How often have we heard friends, colleagues or family members say, “if someone is about to do this or that then I’m going to punch them where it hurts”. The question is, where does the idea of the potential dangers you might face come from?
“If you have an honestly held belief, that you or another are in imminent danger you may use such force as is reasonable to avert that danger”. You may recognise the last sentence as that of ‘common law – self-defence’.
But, how do you determine whether reasonable force is subjective or objective? How do you determine whether the proposed danger is real or imagined?
This will be through evidence (ie; facts), I hear you thinking ‘but where do those facts come from’? Factors will include, but will not be restricted to, the other person’s behaviours, the locality, environmental factors and possible escape routes! Therefore, the question is, are a person’s views about what they believe they would do based on personal experiences and situations they have previously faced? or are they based on someone else’s experiences or what they have read, heard or seen?
When considering whether a person’s decision to use force was necessary in the first instance, you have to try and put yourself in their position. Often without that known experience it becomes difficult to come to terms with the actions taken by another person under the heading of ‘self-defence’.
Take a moment to remember those occasions when you have heard, read or seen footage of road rage, burglary or mugging when one person has used force upon another to defend themselves. Irrespective of how the information is presented in the media, our worldview determines whether we think the person was right or wrong in what they did, based on how the story was presented to us.
Whether during a discussion with friends or colleagues at a workplace hearing or court process, will your honestly held belief of the threat the person faced (your subjective views), and the actions they subsequently took, be believed to be actions of self-defence by others (objective opinion)?.

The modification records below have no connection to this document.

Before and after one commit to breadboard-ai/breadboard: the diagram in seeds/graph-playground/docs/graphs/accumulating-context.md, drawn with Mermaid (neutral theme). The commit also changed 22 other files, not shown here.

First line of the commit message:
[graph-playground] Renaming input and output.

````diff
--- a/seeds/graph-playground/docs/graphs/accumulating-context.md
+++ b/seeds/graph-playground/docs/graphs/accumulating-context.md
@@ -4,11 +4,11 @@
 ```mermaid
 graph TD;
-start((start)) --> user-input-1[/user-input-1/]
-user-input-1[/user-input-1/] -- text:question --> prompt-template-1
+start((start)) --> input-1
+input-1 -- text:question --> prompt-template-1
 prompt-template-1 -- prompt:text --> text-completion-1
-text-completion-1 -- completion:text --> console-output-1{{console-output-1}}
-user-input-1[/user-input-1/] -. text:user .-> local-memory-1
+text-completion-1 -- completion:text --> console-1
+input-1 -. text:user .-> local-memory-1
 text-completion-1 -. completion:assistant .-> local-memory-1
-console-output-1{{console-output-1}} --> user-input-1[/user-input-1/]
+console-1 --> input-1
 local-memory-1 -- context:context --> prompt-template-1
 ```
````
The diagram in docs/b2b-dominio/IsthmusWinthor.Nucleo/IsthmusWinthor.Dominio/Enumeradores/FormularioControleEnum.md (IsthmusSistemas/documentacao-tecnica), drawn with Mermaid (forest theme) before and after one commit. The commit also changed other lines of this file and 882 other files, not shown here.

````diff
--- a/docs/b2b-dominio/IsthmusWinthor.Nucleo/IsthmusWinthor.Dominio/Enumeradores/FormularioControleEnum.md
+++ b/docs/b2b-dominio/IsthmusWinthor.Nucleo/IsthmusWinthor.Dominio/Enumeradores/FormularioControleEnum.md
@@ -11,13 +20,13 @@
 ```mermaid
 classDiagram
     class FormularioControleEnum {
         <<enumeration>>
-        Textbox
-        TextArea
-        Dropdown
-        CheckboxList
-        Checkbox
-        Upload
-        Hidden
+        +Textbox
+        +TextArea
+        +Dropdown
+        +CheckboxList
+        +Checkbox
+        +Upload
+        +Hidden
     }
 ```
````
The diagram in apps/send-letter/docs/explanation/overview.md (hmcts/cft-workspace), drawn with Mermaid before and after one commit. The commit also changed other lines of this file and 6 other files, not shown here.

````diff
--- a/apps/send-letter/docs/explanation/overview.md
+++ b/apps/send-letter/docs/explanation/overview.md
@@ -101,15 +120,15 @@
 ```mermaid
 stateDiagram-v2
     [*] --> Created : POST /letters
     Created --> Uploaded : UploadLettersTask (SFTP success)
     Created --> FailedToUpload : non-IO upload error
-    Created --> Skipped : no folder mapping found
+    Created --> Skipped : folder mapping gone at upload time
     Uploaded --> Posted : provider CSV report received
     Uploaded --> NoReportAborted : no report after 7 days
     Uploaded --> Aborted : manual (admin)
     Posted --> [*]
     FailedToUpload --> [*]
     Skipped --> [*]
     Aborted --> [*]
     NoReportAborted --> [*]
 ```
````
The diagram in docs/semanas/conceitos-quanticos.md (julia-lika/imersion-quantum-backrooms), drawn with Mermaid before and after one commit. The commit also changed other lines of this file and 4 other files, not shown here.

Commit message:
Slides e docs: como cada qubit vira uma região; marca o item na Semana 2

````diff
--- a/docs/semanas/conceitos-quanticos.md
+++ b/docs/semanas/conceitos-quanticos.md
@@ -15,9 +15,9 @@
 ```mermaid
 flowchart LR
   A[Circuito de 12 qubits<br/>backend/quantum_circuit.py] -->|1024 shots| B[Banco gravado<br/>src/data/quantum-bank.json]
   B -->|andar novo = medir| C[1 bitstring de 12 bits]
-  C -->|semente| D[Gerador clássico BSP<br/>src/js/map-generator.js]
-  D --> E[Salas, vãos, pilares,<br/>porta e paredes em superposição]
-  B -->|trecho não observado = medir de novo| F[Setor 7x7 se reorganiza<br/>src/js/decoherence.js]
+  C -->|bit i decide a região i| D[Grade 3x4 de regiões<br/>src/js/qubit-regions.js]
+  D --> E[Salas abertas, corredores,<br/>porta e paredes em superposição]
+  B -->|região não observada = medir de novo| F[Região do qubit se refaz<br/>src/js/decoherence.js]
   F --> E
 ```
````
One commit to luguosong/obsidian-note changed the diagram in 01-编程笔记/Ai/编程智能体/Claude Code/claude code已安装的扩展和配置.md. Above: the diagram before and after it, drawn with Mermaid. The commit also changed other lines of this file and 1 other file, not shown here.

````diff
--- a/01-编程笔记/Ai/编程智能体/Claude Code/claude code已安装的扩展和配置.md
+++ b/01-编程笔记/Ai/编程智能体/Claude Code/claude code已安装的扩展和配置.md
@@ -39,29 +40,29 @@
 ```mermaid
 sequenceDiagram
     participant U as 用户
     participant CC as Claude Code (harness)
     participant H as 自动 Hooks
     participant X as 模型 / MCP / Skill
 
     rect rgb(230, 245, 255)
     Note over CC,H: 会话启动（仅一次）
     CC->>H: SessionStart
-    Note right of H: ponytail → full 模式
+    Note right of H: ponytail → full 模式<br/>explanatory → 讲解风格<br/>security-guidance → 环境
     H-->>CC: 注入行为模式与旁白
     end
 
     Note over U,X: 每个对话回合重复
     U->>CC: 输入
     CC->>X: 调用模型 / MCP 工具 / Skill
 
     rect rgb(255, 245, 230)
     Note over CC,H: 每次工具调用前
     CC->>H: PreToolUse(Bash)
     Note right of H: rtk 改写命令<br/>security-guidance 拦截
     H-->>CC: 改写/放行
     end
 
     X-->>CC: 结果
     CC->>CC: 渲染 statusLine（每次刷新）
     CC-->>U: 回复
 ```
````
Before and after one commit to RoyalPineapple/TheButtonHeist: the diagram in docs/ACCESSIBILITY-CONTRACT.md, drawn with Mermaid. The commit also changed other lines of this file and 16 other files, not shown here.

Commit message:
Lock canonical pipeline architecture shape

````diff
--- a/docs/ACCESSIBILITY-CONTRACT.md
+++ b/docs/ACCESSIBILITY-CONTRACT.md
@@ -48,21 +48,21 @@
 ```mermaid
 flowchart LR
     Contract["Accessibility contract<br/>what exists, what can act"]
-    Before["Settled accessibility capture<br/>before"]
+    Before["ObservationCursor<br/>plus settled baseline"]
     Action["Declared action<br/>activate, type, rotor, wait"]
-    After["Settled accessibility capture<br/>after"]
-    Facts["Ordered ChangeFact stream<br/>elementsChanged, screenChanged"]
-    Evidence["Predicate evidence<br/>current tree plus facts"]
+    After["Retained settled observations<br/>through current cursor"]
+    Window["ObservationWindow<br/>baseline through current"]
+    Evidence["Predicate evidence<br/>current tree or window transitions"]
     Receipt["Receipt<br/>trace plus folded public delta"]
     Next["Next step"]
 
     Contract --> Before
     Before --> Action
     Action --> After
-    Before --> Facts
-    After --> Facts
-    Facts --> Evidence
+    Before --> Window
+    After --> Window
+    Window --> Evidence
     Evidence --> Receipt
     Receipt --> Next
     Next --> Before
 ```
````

It could therefore be argued that whilst one person’s perception may equal reality, does that necessarily make it the truth?